Imperfect Beauty (22:01)
Special make-up and Effects expert Yuichi Matsui, who has worked with Miike on over twenty films, beginning with Full Metal Yakuza, takes us through the process of designing props for film. He lets us in on his history a little and his love for film while he shows us various creations, of which one main piece gets a lot of attention. Aside from his enthusiastic input we get contributions from Miike, who discusses his preference for animatronics, Youki Kudoh and Michie who had to undergo some fairly torturous make-up routines, though they’re equally as fascinated and enthusiastic about the whole process. There is also some behind the scenes takes of cast and crew at work, all of whom seem to be having a blast on set.

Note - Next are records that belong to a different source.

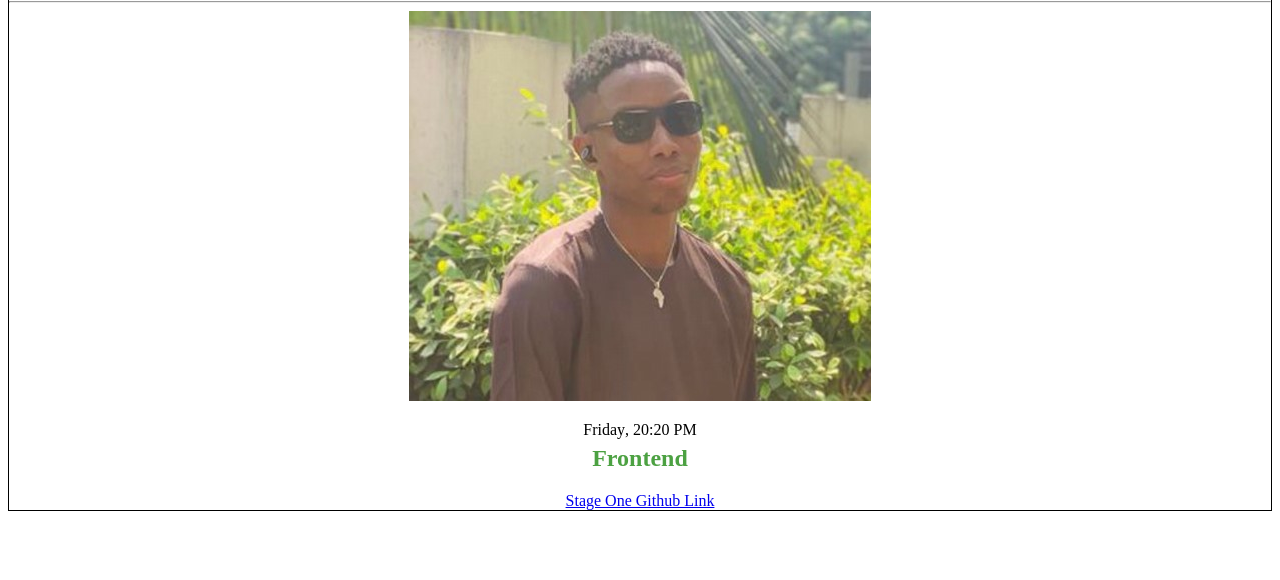
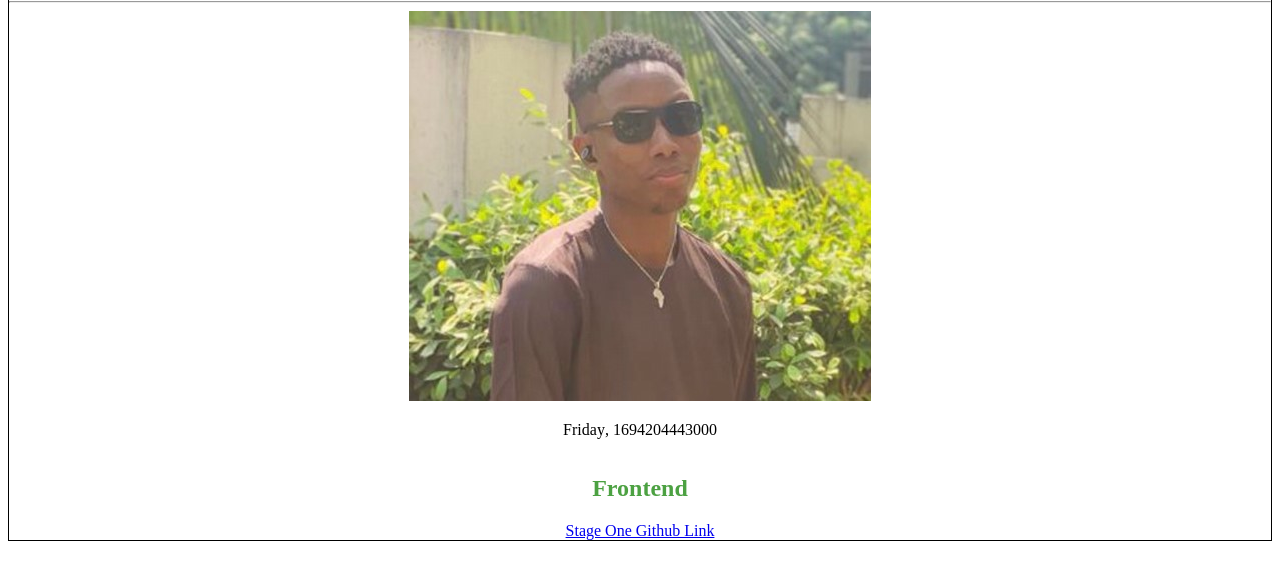
Before and after one commit to bintus-ux/stage-one-task, a plain HTML site: page stage-one-task/web-page.html in a window 1280 px wide. Shown: the part 88-668 px from the top of the page. Drawn offline with Linux system fonts and the light colour scheme.

Commit message:
new answer

```diff
--- a/stage-one-task/web-page.html
+++ b/stage-one-task/web-page.html
@@ -9,18 +9,16 @@
 <body>
     <div id="personal-details-container">
        <div id="personal-details-wrapper">
-          <h1 id="slackUserName">
+          <h1 data-testid="slackUserName">
              Bintus
           </h1>
            <hr />
-          <image id="slackDisplayImage" alt="Bintus" src="/stage-one-task/profile-picture-folder/avatar.jpg"/>
+          <image data-testid="slackDisplayImage" alt="Bintus" src="/profile-picture-folder/avatar.jpg"/>
          <div>
-              <p id="currentDayOfTheWeek"></p>,
-            <span id="currentUTCTime">
-               <p id="currentUTCHour"></p>:<p id="currentUTCMinute"></p> <p id="ap"></p>
-            </span>
-                <h2 id="myTrack">Frontend</h2>
-                   <a href="https://github.com/bintus-ux/stage-one-task" id="githubURL">Stage One Github Link</a>
+            <p data-testid="currentDayOfTheWeek" id="currentDayOfTheWeek"></p>,
+              <p data-testid="currentUTCTime" id="currentUTCTime"></p>
+                <h2 data-testid="myTrack">Frontend</h2>
+                <a href="https://github.com/bintus-ux/stage-one-task" data-testid="githubURL">Stage One Github Link</a>
          </div>
        </div>
    </div>
@@ -30,18 +28,13 @@
 
        let date = new Date();
 
-       let day = weekday[date.getDay()];
+       let currentDay = weekday[date.getDay()];
 
-       let hour = date.getUTCHours();
+       let time = date.getTime()
 
-       let minute = date.getUTCMinutes();
 
-       let ante_post = hour >= 12 ? 'PM' : 'AM'
-
-        document.getElementById("currentDayOfTheWeek").innerHTML = day;
-        document.getElementById("currentUTCHour").innerHTML = hour;
-        document.getElementById("currentUTCMinute").innerHTML = minute;
-        document.getElementById("ap").innerHTML = ante_post;
-   </script>
-</body>
+        document.getElementById("currentDayOfTheWeek").innerHTML = currentDay;
+        document.getElementById("currentUTCTime").innerHTML = time
+        </script>
+      </body>
 </html>
```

Journalist, Chris. D is joined by Wyatt Doyle from NewTexture.com who give their frank and honest opinions on Imprint They discuss the elements that work and those which don’t, such as the English dialogue being problematic, unnatural acting and an overall dream-like state which makes it a tricky film to work out. Chris D even elaborates on the more disturbing scenes, which he feels are far too gratuitous and lack the funny element that Ichi had. And I tend to agree with him in that this is pure brutality. The pair pretty much echo my exact sentiments that I’ve mentioned in my review throughout, although they get into more detail about certain characters and lack of back story also, while finding a lot less to praise in terms of its vicious content. Overall it’s an interesting and fun listen that reveals a few little factual pieces, but mostly relies on their individual opinions of the film itself.
The disc is rounded off with trailers for other titles in the Masters of Horror series, along with a Still Gallery of 57 images which includes behind the scenes and press cuttings, a decent length and fairly detailed biography on Takashi Miike, with selected filmography and DVD-ROM material consisting of the film’s screenplay and a screensaver.
At the end of the day Miike achieves what he sets out to do, and that is to shock the viewer with visceral and twisted imagery. Though its storyline tends to get a little convoluted and the acting is at times shocking for all the wrong reasons, Imprint certainly leaves an impression. In terms of horror it might not be a surprise coming from the director but it’s still very unsettling. For western viewers who are not well versed in his work, this might just prove to be the most depraved piece of film making that they’ve seen in a long time; it certainly is a nasty and effective film and - although he probably wouldn’t like me saying so - Miike’s earned his place as being a true master of horror.